Today, ROA publishes a new report on lifelong learning among three groups of workers with a vulnerable position on the labour market: flexworkers, lower educated workers and older workers. The report shows the low participation in formal and informal learning activities of these three groups of workers.
Employee and employer experiments are then used to measure employees’willingness to participate in training and employers’ willingness to invest in workers from these groups. The report shows that the lower training participation among lower educated employees is mainly due to the fact that lower educated workers are less willing to participate in training, whereas employers do not to distinguish between low-educated and highly educated individuals when selecting employees for training investments.
This is different for temporary workers. They are on average very willing to participate in training courses if they are given the opportunity. Employers, however, are much less willing to invest in workers with a temporary contract compared to those with a permanent contract. Permanent employees are 2.3 times more likely to receive training when compared to temporary workers without any prospects to receive a permanent contract. This suggests that employers are mainly responsible for the training gap of temporary workers.
Employers are also less likely to invest in older workers when compared to younger workers. However, older workers are also less willing to participate in training themselves. So in this case, the lower training participation seems to be a result of both low employer and employee preferences.

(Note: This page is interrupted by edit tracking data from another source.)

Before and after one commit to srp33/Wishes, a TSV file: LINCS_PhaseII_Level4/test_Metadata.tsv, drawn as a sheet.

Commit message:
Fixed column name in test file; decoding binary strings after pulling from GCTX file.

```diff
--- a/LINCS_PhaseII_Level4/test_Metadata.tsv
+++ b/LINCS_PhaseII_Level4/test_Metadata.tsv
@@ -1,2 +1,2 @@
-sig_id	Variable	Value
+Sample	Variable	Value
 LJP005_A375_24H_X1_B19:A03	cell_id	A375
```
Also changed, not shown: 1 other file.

“The report ‘Leren onder groepen met een kwetsbare positie op de arbeidsmarkt’ is written by Annemarie Künn-Nelen, Davey Poulissen, Didier Fouarge, Peter van Eldert and Andries de Grip.”